… its easy, very easy …. lower the basis IR by 0.25 – 0.50% and this way react adequately in advance. It is generally known that if a central bank or a government wants to avoid the crisis, it must act in advance. Problem of many central bankers around the world is that they react when the economy cycle is already too high or too low and they only help it to fluctuate even more. Right now, RBA has a very good chance to act in advance and ease the situation by small depreciation of the local currency. In the conditions of global markets, it is not recommended to keep interest rates too high – simply because investors will face this as a „safe haven“ opportunity – lots of money will flow in the economy  – and this amount will be higher than needed – effect is too strong currency and lower competitiveness …. this process can last from several months to more than a year and in the end there is economy which losts some part of its momentum only by this artificial way. Not naturally, but by artificial inflow of capital which only harvests the interests.

Economy which is so much export-based, should really control the prices of its production and if there is an alarm from the most important industry (mining in Aus.), then central bankers are supposed to act and make steps towards effective solution. Australia is in a very good position, because there is enough space to lower the IR to prevent lower competitiveness.

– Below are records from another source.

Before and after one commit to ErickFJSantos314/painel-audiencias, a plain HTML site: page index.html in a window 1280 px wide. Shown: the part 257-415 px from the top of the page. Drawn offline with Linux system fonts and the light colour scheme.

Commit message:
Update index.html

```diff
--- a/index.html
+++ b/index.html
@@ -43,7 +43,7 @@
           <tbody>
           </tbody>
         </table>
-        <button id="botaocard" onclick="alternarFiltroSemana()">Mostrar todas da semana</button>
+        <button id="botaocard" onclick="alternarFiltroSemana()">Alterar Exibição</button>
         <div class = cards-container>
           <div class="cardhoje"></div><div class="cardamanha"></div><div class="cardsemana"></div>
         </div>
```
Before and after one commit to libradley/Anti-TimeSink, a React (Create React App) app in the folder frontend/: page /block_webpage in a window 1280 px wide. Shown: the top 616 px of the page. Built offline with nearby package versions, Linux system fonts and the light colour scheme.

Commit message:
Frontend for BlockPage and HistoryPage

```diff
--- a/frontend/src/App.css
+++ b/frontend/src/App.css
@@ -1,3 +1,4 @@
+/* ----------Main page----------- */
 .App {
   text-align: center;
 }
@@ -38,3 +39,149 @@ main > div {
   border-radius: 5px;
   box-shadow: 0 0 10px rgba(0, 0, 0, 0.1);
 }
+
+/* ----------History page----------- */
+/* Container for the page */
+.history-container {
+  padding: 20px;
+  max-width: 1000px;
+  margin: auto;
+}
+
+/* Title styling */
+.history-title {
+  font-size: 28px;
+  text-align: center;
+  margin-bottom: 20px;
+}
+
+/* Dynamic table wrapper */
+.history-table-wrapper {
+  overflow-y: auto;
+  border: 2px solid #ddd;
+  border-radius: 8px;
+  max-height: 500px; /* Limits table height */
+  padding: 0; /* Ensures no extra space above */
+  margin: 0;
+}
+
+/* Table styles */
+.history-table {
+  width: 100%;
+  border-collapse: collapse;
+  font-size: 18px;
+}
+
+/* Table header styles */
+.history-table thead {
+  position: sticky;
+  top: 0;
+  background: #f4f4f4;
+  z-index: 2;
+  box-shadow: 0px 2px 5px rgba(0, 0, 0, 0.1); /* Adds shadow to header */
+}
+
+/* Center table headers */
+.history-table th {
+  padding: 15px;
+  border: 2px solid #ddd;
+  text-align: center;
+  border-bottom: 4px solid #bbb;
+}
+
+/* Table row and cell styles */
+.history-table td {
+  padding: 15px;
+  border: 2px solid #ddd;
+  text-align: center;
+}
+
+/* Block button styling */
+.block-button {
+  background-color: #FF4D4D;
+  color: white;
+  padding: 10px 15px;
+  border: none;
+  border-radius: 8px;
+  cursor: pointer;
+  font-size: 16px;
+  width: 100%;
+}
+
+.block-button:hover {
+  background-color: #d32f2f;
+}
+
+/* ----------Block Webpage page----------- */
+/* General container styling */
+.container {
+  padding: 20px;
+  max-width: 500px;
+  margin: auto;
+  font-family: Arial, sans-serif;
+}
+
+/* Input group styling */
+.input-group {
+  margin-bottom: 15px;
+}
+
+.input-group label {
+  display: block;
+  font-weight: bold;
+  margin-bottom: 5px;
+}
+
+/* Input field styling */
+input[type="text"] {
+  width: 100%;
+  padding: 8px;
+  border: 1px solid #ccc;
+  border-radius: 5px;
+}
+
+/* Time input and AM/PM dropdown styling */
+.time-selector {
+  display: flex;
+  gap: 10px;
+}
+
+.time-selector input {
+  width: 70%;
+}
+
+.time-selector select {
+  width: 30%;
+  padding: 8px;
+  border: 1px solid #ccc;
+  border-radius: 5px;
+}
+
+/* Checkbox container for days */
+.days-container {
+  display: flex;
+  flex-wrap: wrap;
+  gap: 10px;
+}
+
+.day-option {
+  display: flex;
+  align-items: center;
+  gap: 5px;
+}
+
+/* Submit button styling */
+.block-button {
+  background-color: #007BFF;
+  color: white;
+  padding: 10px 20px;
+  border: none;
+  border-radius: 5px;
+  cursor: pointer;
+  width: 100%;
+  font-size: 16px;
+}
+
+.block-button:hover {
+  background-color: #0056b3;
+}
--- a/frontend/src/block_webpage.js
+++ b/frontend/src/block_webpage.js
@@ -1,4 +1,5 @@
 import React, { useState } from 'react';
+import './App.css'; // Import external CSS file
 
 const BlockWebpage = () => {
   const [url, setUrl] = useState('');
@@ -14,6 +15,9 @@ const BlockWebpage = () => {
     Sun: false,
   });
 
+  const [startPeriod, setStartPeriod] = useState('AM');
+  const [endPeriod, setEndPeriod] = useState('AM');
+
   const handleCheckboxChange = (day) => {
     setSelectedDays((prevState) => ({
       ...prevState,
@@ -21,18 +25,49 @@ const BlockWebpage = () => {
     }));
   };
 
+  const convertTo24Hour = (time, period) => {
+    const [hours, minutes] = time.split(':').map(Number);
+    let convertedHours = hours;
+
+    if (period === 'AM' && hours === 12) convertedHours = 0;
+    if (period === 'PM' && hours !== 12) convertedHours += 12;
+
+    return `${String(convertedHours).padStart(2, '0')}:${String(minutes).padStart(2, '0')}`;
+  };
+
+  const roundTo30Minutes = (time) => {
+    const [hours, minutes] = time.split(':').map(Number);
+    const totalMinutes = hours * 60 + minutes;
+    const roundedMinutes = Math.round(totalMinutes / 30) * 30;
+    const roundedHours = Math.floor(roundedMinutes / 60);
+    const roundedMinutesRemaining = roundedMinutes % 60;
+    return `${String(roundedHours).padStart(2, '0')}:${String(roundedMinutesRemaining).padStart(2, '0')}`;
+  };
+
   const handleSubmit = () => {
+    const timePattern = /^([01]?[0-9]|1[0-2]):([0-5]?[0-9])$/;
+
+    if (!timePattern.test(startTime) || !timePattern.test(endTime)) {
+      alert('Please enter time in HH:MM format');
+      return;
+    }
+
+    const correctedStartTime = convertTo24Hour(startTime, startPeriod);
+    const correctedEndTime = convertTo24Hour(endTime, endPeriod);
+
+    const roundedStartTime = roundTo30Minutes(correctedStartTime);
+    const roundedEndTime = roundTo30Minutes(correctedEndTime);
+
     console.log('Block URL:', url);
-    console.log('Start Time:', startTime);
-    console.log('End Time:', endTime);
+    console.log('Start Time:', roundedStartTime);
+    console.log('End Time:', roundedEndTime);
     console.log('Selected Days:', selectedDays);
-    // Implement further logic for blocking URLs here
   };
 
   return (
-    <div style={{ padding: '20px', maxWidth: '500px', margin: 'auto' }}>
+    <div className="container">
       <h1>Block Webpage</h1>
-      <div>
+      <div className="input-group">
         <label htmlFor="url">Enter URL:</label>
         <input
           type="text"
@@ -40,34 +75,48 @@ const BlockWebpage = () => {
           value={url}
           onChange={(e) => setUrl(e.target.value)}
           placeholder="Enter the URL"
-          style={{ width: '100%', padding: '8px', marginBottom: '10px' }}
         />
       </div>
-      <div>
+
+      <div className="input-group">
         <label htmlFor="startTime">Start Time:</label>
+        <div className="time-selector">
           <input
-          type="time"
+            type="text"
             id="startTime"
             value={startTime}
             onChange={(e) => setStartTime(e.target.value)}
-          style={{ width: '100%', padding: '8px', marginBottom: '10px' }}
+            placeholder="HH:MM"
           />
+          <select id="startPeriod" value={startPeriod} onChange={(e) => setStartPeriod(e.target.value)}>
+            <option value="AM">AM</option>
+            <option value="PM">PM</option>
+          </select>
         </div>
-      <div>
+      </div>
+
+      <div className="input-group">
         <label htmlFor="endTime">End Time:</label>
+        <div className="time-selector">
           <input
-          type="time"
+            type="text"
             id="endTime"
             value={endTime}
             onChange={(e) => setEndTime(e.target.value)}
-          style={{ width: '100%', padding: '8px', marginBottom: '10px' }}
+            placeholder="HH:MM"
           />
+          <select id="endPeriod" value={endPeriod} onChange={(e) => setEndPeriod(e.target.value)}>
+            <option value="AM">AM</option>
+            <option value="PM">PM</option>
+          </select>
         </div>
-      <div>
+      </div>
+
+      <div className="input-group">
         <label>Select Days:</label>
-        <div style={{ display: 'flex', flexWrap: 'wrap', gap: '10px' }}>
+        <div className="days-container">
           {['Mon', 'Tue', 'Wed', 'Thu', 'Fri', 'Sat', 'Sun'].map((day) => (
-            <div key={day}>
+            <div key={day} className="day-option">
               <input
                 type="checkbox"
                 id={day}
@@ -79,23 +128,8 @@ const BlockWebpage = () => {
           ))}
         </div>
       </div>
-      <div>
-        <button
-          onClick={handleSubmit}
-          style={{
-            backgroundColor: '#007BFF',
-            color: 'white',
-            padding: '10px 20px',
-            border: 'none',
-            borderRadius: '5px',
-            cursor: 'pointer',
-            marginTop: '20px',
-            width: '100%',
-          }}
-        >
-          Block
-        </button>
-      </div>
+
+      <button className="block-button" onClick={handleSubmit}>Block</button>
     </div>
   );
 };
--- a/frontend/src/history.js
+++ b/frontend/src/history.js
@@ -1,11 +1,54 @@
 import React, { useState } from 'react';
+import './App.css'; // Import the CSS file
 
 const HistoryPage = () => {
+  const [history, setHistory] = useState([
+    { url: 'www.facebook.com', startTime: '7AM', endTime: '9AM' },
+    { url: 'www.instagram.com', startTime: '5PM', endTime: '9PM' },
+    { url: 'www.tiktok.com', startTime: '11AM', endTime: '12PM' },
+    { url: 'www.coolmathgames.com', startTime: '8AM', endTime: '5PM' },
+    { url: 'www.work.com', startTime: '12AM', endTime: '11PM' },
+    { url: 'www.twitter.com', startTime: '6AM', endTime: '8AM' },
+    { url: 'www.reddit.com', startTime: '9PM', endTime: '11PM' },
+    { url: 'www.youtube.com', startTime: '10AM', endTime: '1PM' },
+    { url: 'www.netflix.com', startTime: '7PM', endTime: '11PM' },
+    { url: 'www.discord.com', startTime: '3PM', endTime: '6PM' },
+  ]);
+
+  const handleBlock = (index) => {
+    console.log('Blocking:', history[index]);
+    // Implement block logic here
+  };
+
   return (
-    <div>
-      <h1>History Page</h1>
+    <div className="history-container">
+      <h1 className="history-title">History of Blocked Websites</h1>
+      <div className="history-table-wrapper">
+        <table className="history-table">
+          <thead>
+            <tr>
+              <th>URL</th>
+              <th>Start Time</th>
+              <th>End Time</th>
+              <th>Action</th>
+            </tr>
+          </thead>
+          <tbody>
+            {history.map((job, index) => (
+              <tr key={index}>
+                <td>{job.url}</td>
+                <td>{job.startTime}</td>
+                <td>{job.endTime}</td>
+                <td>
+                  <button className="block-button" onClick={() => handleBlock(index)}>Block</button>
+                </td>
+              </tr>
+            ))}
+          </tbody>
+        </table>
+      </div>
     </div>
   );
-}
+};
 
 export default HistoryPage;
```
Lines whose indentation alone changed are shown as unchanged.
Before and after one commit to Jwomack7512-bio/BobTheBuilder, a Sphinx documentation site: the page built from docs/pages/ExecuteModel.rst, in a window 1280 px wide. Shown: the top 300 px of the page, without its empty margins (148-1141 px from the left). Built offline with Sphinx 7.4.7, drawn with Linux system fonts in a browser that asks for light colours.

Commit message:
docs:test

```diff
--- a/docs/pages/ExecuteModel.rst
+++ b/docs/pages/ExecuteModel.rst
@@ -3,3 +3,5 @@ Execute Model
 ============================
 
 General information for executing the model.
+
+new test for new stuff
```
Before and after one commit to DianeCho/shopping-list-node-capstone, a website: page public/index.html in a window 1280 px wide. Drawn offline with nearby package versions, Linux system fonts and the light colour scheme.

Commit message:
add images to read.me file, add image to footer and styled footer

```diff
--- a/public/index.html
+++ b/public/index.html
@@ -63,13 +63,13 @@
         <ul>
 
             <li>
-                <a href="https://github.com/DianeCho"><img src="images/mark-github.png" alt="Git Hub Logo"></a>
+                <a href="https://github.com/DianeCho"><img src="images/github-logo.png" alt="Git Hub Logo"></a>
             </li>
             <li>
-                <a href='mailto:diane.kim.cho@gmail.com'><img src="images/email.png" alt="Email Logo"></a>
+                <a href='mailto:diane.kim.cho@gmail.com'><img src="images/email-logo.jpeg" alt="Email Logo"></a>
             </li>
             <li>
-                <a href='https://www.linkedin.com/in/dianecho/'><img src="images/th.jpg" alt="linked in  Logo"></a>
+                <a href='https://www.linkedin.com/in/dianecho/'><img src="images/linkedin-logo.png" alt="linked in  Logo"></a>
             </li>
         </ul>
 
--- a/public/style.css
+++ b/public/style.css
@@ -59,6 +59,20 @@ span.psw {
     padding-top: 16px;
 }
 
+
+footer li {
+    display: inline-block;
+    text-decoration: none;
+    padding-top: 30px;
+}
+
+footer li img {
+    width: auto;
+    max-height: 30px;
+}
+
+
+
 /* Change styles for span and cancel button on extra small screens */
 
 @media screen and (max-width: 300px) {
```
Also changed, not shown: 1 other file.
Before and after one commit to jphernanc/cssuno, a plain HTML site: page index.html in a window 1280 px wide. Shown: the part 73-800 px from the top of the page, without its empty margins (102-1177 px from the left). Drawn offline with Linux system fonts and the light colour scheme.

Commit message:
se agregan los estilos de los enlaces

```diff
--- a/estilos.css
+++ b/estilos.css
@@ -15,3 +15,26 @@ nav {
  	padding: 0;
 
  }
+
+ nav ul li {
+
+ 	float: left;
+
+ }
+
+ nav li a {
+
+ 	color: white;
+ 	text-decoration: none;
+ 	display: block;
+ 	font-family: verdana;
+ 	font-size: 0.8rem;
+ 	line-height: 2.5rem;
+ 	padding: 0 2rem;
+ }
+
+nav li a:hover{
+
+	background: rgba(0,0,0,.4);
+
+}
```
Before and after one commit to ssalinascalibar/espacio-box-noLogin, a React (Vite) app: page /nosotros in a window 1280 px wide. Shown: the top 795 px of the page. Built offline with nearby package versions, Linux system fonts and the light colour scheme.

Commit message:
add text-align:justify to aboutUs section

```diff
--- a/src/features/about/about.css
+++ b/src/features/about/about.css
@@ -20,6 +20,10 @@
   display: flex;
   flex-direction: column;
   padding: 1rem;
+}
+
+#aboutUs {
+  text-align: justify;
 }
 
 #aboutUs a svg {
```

If RBA reacts in advance enough – which means right now, it can save lots of money from mining industry. The country will produce the same amount of ore, but will be paid more nominal price. Small businesses like local tourist areas will also generate higher profits and their services will become attractive for local citizens and tourists as well. Just the only thing is that RBA must react at the moment when the general economy performance cycle is not low, because if it reacts too late, it will only deepen a potential crisis or lower output.

Even lower global commodity prices wont hurt the economy if the local currency reacts to these price shocks. It is obvious that global economy is in a deep recession now and there is no reason not to accomodate this fact to the monetary policy. Australia, right now as it is, can only benefit from the current situation – if it adapts itself for the actual price trends.

…simply said: “make the economy affordable” …



…Aleš Knupp, MSc